NASA: Last Wednesday (16), NASA announced that the Hubble Space Telescope had malfunctioned. The flaw in one of the computers, identified last Sunday (13), still remains unsolved as the agency works to resolve it.
On Friday night (18), an agency statement said the operations team has been running tests and gathering more information “about the system to further isolate the problem.” Meanwhile, the scientific instruments remain in a safe mode to avoid further problems.
On the other hand, the agency claims that both the telescope and its instruments are in good condition. Earlier in the week, NASA tried to restart the computer, but the attempt failed. Initially, the problem was suspected in a degraded memory module. However, after switching to a backup module, the problem persisted.
Midweek, the agency ran new tests with both modules “for more diagnostic information.” Unfortunately, the attempt was also unsuccessful.
Specifically, the agency reports that the payload computer is an NSSC-1 (NASA Standard Spacecraft Computer-1), built in the 1980s. The computer is responsible for controlling and coordinating scientific instruments, in addition to monitoring their health and safety.

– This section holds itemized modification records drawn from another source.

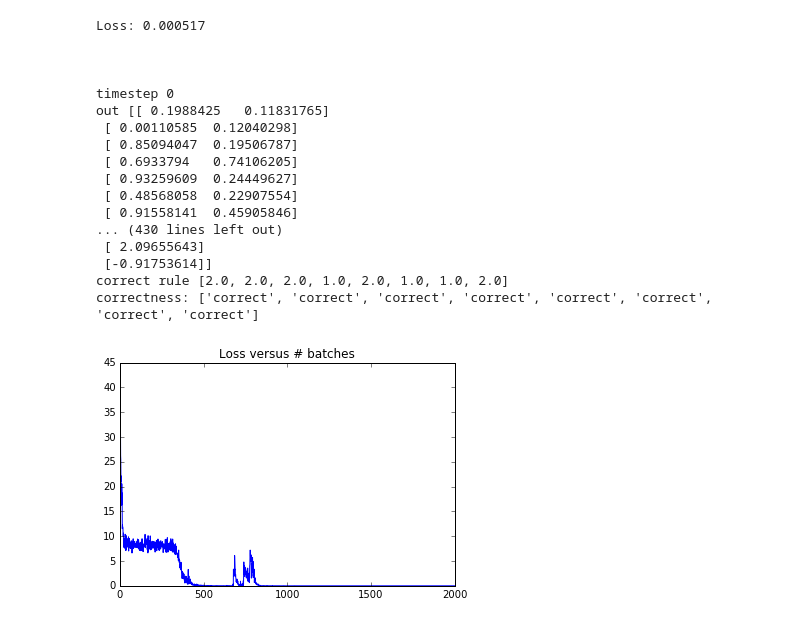
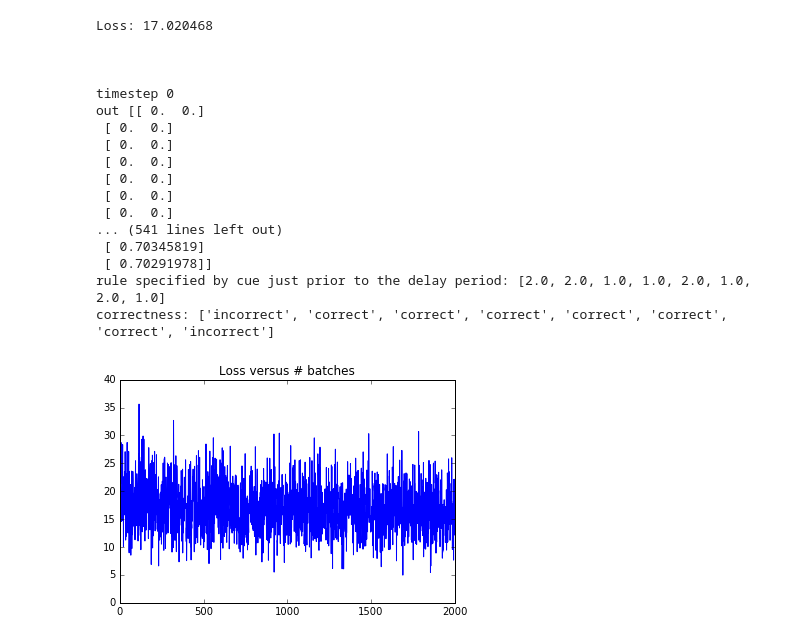
Before and after one commit to adammarblestone-zz/mediodorsalthalamus, a Jupyter notebook: MD_model_v003.ipynb, the cells around one changed output. Drawn from its saved outputs; the diff is of its cells as text; code cells hidden in the pictures.

Commit message:
v003 initial coding-up, not yet solving delay task well

```diff
--- a/MD_model_v003.ipynb
+++ b/MD_model_v003.ipynb
@@ -8,14 +13,18 @@ import matplotlib.pyplot as plt
 %matplotlib inline
 # %%
 # Parameters of the network
-num_units_PFC = 30
+num_units_PFC = 40
 num_hidden_sensorymotor = 20
-num_timesteps = 12
+num_timesteps = 15
 
 # Parameters of the training
 batch_size = 8
 num_batches = 2000
 learning_rate = 0.01
+
+# Parameters of the delay task
+start_time_of_delay = 5
+end_time_of_delay = 10
 # %%
 # DEFINITION OF THE TASK
 
@@ -25,13 +34,14 @@ def rvis():
     return 1.0 # If the input to the sensory-motor system, x, has 1 <= x < 2 then use vision
 def raud(): # If the input to the sensory-motor system, x, has x > 2 then use audition
     return 2.0
-def rnull():
+def rnull(): # We'll use rnull output to indicate waiting during the delay period
     return 0.0
 
-# This is the function that will be used to evaluate whether the PFC output the correct rule for a given cue, and to train it to do so
+# This is the function that will be used to evaluate whether the PFC outputs the correct rule for a given cue, and to train it to do so
 def cue_to_rule_mapping_function(t, integer_input): # Define a changing mapping from cues to rules
 
-    if t % 10 < 5: # We can use this type of conditioning to set up time-dependent cue-to-rule mappings
+    if t >= end_time_of_delay: # We can use this type of conditioning to set up time-dependent cue-to-rule mappings
+
         r1 = tf.cond(tf.equal(integer_input, tf.constant(0, dtype = tf.float32)), true_fn = rvis, false_fn = rnull)
 
         r2 = tf.cond(tf.equal(integer_input, tf.constant(1, dtype = tf.float32)), true_fn = rvis, false_fn = rnull)
@@ -40,16 +50,11 @@ def cue_to_rule_mapping_function(t, integer_input): # Define a changing mapping
 
         r4 = tf.cond(tf.equal(integer_input, tf.constant(3, dtype = tf.float32)), true_fn = raud, false_fn = rnull)
 
-    else: # We can use this type of conditioning to set up time-dependent cue-to-rule mappings
-        r1 = tf.cond(tf.equal(integer_input, tf.constant(0, dtype = tf.float32)), true_fn = raud, false_fn = rnull)
+        return tf.reduce_max([r1,r2,r3,r4])
 
-        r2 = tf.cond(tf.equal(integer_input, tf.constant(1, dtype = tf.float32)), true_fn = raud, false_fn = rnull)
+    else:
 
-        r3 = tf.cond(tf.equal(integer_input, tf.constant(2, dtype = tf.float32)), true_fn = rvis, false_fn = rnull)
-
-        r4 = tf.cond(tf.equal(integer_input, tf.constant(3, dtype = tf.float32)), true_fn = rvis, false_fn = rnull)
-
-    return tf.reduce_max([r1,r2,r3,r4])
+        return tf.constant(rnull(), dtype=tf.float32)
 # %%
 # Function for evaluating correctness
 def correctness(q, o, ina, inv, ctin): # Arguments: time, PFC output list, auditory input list, vision input list, cue inputs timeline
@@ -85,6 +102,8 @@ input_aud = tf.placeholder(shape=[batch_size, num_timesteps, 2], dtype=tf.float3
 loss = 0 # This will accumulate contributions to the loss function
 outs = [] # Output coordinates from the sensory-motor system
 rules_chosen = [] # Rules input from the PFC to the sensory-motor system
+
+pre_delay_cue = cue_timeseries[:,start_time_of_delay - 1]
 
 for t in range(num_timesteps): # Iterating over time in the experiment, with batches implicitly being used at each time step
 
@@ -113,17 +132,19 @@ for t in range(num_timesteps): # Iterating over time in the experiment, with bat
     PFC_state_previous = PFC_state[1] # This is needed for the recurrency of the PFC RNN
 
     for e in range(batch_size): # Here is where we compute a contribution to the loss function for training
-        cc = current_cue[e][0] # The current cue at this time and this position in the batch
-        cue_to_rule_mapping_function_output = cue_to_rule_mapping_function(t, cc) # The CORRECT rule to choose in the task
-        if t>=0: # Always true here but we'll make this change later -- we can use this to set up time-dependent loss functions, e.g., only look at late times
+        cpred = pre_delay_cue[e][0] # The cue we are supposed to be holding on to in working memory
+        cue_to_rule_mapping_function_output = cue_to_rule_mapping_function(t, cpred) # The CORRECT rule to choose in the task
+        if t >= end_time_of_delay: # We use this to set up time-dependent loss functions, e.g., only look at late times
             loss_contrib1 = tf.cond(tf.equal(cue_to_rule_mapping_function_output, tf.constant(1, dtype = tf.float32)),\
-                                    true_fn = lambda: tf.square(tf.norm(input_vis[e,t] - out_sensorymotor[e])),  false_fn = lambda: 0.0)
+                                    true_fn = lambda: tf.square(tf.norm(input_vis[e,start_time_of_delay-1] - out_sensorymotor[e])),  false_fn = lambda: 0.0)
             loss_contrib2 = tf.cond(tf.equal(cue_to_rule_mapping_function_output, tf.constant(2, dtype = tf.float32)),\
-                                    true_fn = lambda: tf.square(tf.norm(input_aud[e,t] - out_sensorymotor[e])),  false_fn = lambda: 0.0)
+                                    true_fn = lambda: tf.square(tf.norm(input_aud[e,start_time_of_delay-1] - out_sensorymotor[e])),  false_fn = lambda: 0.0)
             # The last two lines define the loss function contribution at a given time,
             # here the proximity of the output coordinate to the visual input target OR the proximity to the auditory target,
             # depending on the correct rule for this moment in the task
             loss += (loss_contrib1 + loss_contrib2)
+        else:
+            loss += tf.reduce_sum(tf.square(out_sensorymotor[e])) # Distance of the output from the origin...
 
     DO_SHARE = True # This is needed for the recurrency of the RNN, see: https://blog.evjang.com/2016/06/understanding-and-implementing.html
 
@@ -146,47 +167,46 @@ in_aud_list_unshaped = [[np.random.rand(), np.random.rand()] for k in range(num_
 in_aud_list = np.reshape(in_aud_list_unshaped, [num_batches,batch_size,num_timesteps, 2])
 
 # Running the session and storing the loss function across batches to see the learning curve
 losses = []
 for b in range(num_batches): # Running the training batches
     ct_in = ct[b, :, :]
     in_v = in_vis_list[b, :, :]
     in_a = in_aud_list[b, :, :]
     os, l, rc, _ = sess.run([outs, loss, rules_chosen, train_op], feed_dict = {cue_timeseries:ct_in, input_vis: in_v, input_aud:in_a})
     # The outputs here are just for the last batch only...
     losses.append(l)
 
 # Printing the outputs for visual inspection
 print "Loss: %f" % l
 print "\n\n"
 for q in range(num_timesteps):
     print "timestep %i" % q
-    print "out", os[q][:], "\n", "vis in", in_v[:,q],"\n", "aud in", in_a[:, q],"\n",\
-    "rule chosen", rc[q][:],"\n", "correct rule",\
-    [sess.run(cue_to_rule_mapping_function(q, float(ct_in[e,q]))) for e in range(batch_size)]
+    print "out", os[q][:], "\n", "vis in", in_v[:,q],"\n", "aud in", in_a[:, q],"\n", "PFC output", rc[q][:]
+    print "rule given cue just prior to delay period:", [sess.run(cue_to_rule_mapping_function(q, float(ct_in[e,start_time_of_delay-1]))) for e in range(batch_size)]
     print "correctness:", correctness(q, os, in_a, in_v, ct_in)
     print "\n"
 
 # Plotting the loss function over time to see the learning process
 plt.figure()
 plt.plot(losses)
 plt.title("Loss versus # batches")
 plt.show()
 # %% [output]
-Loss: 0.000517
+Loss: 17.020468
 
 
 
 timestep 0
-out [[ 0.1988425   0.11831765]
- [ 0.00110585  0.12040298]
- [ 0.85094047  0.19506787]
- [ 0.6933794   0.74106205]
- [ 0.93259609  0.24449627]
- [ 0.48568058  0.22907554]
- [ 0.91558141  0.45905846]
-... (430 lines left out)
- [ 2.09655643]
- [-0.91753614]]
-correct rule [2.0, 2.0, 2.0, 1.0, 2.0, 1.0, 1.0, 2.0]
-correctness: ['correct', 'correct', 'correct', 'correct', 'correct', 'correct', 'correct', 'correct']
+out [[ 0.  0.]
+ [ 0.  0.]
+ [ 0.  0.]
+ [ 0.  0.]
+ [ 0.  0.]
+ [ 0.  0.]
+ [ 0.  0.]
+... (541 lines left out)
+ [ 0.70345819]
+ [ 0.70291978]]
+rule specified by cue just prior to the delay period: [2.0, 2.0, 1.0, 1.0, 2.0, 1.0, 2.0, 1.0]
+correctness: ['incorrect', 'correct', 'correct', 'correct', 'correct', 'correct', 'correct', 'incorrect']
-[figure, old version]
+[figure, new version]
```
Also changed, not shown: parts of 2 cells of this notebook.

NASA further details that there is a second computer in orbit to be used in case of a problem. Both can access and use “any of four independent memory modules, each with 64 kilobits of CMOS (Complementary Metal-Oxide Semiconductor) memory,” which she believes is redundancy.